A University—or a City?
In the two days I’ve spent with Metrohm Mexico so far, I’ve already visited several customers. On Monday, after our Mexican breakfast, Elvira and I joined sales rep Claudia, who’s responsible for customers in the south of Mexico City, to the UNAM, the National Autonomous University of Mexico. Here, Metrohm instruments are being used in several labs, for both teaching and research in various fields. For example, we visited a group working in environmental analysis and another researching processes used in the petrochemical industry.
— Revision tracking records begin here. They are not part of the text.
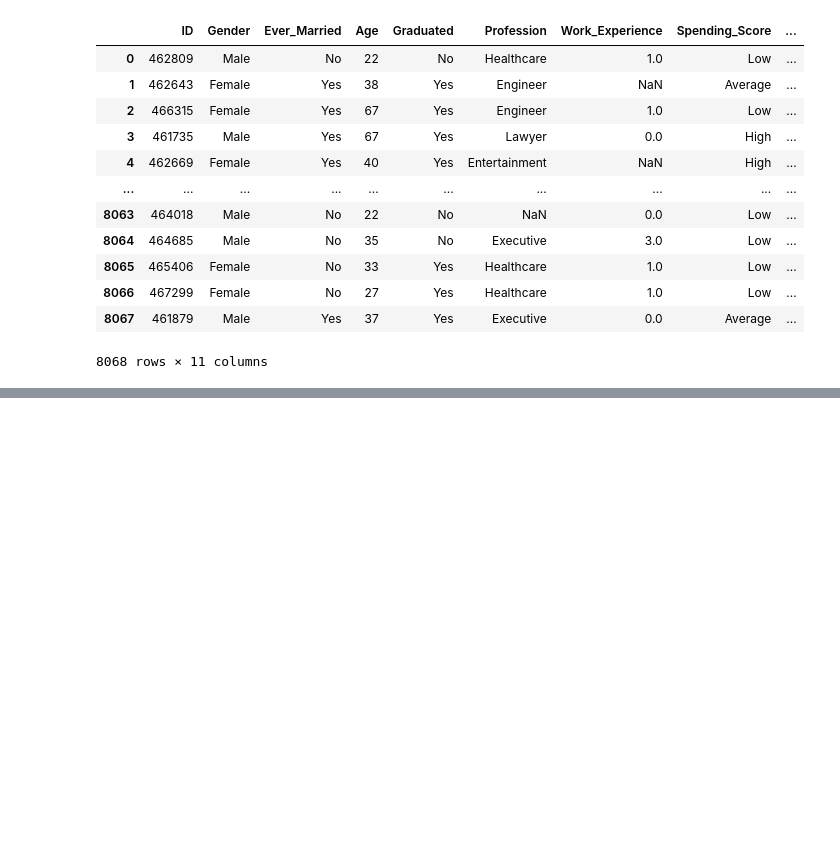
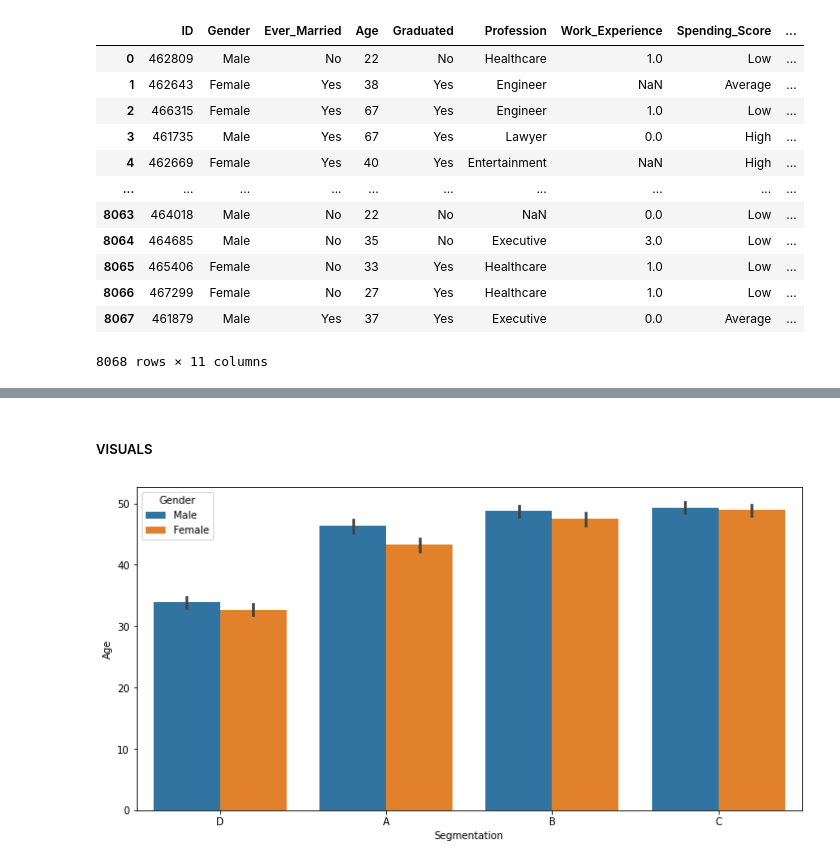
Before and after one commit to RidwanTiamiyu/super-parakeet, a Jupyter notebook: CapstoneG9.ipynb, the cells around one changed output, grey strips where cells are left out. Drawn from its saved outputs; the diff is of its cells as text; code cells hidden in the pictures; blank space fills up the shorter version.

```diff
--- a/CapstoneG9.ipynb
+++ b/CapstoneG9.ipynb
@@ -19,7 +30,7 @@ import matplotlib.pyplot as plt
 # %%
 #importing dataset
-Existing_df = pd.read_csv('train.csv')
-Existing_df
+train= pd.read_csv('train.csv')
+train
 # %% [output]
 |  | ID | Gender | Ever_Married | Age | Graduated | Profession | Work_Experience | Spending_Score | ... |
 | 0 | 462809 | Male | No | 22 | No | Healthcare | 1.0 | Low | ... |
@@ -36,0 +82,8 @@ Existing_df
+# %% [markdown]
+##### VISUALS
+# %%
+fig1=plt.figure(figsize=(12,6))
+sns.barplot(x='Segmentation', y= 'Age', data=train, hue='Gender');
+fig1.savefig('barplot_seg.png');
+# %% [output]
+[figure, added]
```
Also changed, not shown: parts of 54 cells of this notebook.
The UNAM is one of the most prestigious universities in Latin America and its dimensions pretty much blew my little European mind: with nearly 400’000 students, it’s as big as an entire city, and the campus is actually known as the Ciudad Universitaria—the University City. You can get lost on this campus (and I would have, if it hadn’t been for Claudia’s good knowledge of the campus). After visiting three research groups and returning to the parking lot, we’d walked more than 10 km, and we only saw a small part of the campus.
On Tuesday, Elvira and I went on a bit of a roadtrip: after a ca. 4 hour drive from Mexico City, we met with David, sales rep for the Bajío region in central Mexico, to visit a large Colgate-Palmolive plant together and talk to some of the people working with Metrohm instruments there. What I found striking on all of our visits was the special relationship that Metrohm Mexico’s field staff and their customers share: they often greet eachother with a hearty hug and call each other by nicknames. All agree: working with the people at Metrohm Mexico feels like working with a colleague rather than a business associate.
In the afternoon, we drove another good hour to see one of the area’s main attractions: the «Peña de Bernal», one of the tallest monoliths in the world. This peak, consisting of a single, huge rock, is both a natural and a cultural monument, and after two long days, the perfect place to enjoy the peace and quiet—and yet another Mexican specialty: pulque—although I have to say I didn’t particularly enjoy it. This traditional drink dating back to pre-Hispanic times is made by fermenting agave juice and tastes like a mix of liquefied sourdough and smelly feet. And what better thing could there be to raise a glass to my 28th birthday?!